The British Veterinary Association, for the first time, is calling for an end of a gruesome practice that has been carried for centuries – boiling lobsters alive.
The British vet association is citing recent scientific evidence that proves shellfishes actually feel pain when boiled alive, contrary to the popular notion which says they don’t have necessary organs that lead to the sensation of pain.
British chefs are now under increasing pressure to make sure the animals end their life more ‘humanely,’ as vets demand to outlaw bringing lobsters to a boil to kill them in painful death that could take up to 15-minutes, Mail Online reports.
The British Veterinary Association, comprising of more than 18,000 doctors, demand stunning the shellfish before boiling, an action that must be compulsorily followed by chefs, they say.
Do lobsters feel pain?
The question if lobsters feel pain is of an extensive debate as it has been for decades.
For instance, The Lobster Institue of Maine – where the shellfish is an icon – has maintained that cooking a lobster is equal to cooking a ‘big bug’ which they argue is that lobsters have not developed their primitive central nervous system which is ineffective to make them feel pain like humans do.

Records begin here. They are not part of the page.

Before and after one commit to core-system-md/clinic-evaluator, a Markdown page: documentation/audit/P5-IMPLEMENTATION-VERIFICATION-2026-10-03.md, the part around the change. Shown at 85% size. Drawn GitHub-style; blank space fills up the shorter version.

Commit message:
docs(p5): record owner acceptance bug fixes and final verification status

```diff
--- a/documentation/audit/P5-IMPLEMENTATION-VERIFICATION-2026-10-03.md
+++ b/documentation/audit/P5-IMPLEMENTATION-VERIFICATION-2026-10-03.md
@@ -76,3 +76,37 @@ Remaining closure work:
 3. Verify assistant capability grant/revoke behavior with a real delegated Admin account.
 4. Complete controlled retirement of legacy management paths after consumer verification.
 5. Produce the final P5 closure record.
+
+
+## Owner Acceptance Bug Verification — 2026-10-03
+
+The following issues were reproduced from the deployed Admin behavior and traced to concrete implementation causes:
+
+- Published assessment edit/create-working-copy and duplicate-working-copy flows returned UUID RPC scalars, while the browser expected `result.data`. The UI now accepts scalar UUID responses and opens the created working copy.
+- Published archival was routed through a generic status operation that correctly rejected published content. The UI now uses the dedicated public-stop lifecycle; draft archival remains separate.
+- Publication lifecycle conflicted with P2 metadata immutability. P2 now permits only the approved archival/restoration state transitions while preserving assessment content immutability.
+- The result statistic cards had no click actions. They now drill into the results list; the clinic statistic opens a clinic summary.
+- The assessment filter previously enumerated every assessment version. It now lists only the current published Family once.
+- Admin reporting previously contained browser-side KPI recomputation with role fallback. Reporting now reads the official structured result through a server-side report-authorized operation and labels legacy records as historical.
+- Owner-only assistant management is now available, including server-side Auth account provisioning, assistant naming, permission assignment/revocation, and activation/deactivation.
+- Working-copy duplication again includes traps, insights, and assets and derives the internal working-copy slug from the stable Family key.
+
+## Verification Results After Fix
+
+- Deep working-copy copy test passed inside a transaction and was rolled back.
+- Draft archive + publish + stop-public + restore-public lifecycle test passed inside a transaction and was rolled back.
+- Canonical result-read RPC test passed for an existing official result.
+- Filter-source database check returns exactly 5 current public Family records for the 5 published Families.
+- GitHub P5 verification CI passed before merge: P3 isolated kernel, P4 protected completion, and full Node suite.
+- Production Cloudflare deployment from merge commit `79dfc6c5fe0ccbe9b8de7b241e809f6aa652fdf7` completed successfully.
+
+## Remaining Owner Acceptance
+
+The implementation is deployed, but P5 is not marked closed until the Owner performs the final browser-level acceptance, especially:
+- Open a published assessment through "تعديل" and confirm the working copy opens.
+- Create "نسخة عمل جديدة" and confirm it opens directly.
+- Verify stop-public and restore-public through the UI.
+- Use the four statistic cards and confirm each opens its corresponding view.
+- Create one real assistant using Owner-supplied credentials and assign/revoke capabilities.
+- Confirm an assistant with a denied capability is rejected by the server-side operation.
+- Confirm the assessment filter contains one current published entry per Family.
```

“Cooking a lobster is like cooking a big bug. Do you have the same concern when you kill a fly or mosquitoes?” executive director of the lobster institute Robert Bayer was quoted as saying by the Business Insider in 2018.
Apparently, most of the science surrounding the pain or no-pain debate of lobsters and crabs have been inconclusive. Sometimes researchers found the animal’s brain is incapable of sensing pain, the other time’s researchers realized they reacted to a stimulus that could cause pain like an electric shock.
What is the recent evidence?
According to the BVA, the latest scientific evidence has shown shellfishes are sentient- or they can feel pain. Countries like Austria, Switzerland, New Zealand, Norway, and some parts of Australia have already banned boiling lobsters alive.
Mail Online noted, a number of high-profile kitchens in the UK use electronic stunning devices to prepare lobsters, including Celebrity chef Giorgio Locatelli, who runs the Michelin-starred Locanda Locatelli in London.
‘In my opinion, not only is it more humane it also improves the quality of the meat. Many years ago my wife saw a chef put a live lobster in a pot in our kitchen and nearly divorced me. Since then we have used a stunning machine,’ Giorgio Locatelli told the British media outlet.
Animal welfare organization Crustacean Compassion said: ‘We call ourselves a nation of animal lovers but crabs and lobsters are Britain’s forgotten animals.
What happens to them at slaughter is cruel and unacceptable. Unless these animals have been electronically stunned, it can take up to three minutes for a crab to die in boiling water and even longer for a lobster.’
The BBC noted, crabs and lobsters do not qualify for the term ‘animal’ as described in the Animal Welfare Act 2006, meaning that crabs and shellfishes do not have any legal restrictions before processing.
A Department for Environment, Food and Rural Affairs spokesperson told the BBC: “We are committed to the very highest standards of animal welfare.
“As the prime minister has set out, we will make the United Kingdom a world leader in the care and protection of animals as we leave the EU.
“We are currently consulting on the draft Bill and will consider responses when bringing the Bill forwards.”
Mainstream science, however, will prove how to kill lobsters and crabs without causing too much pain, and unfortunately, the search will still be to find a way to ‘kill’ them, not save them from being killed at all.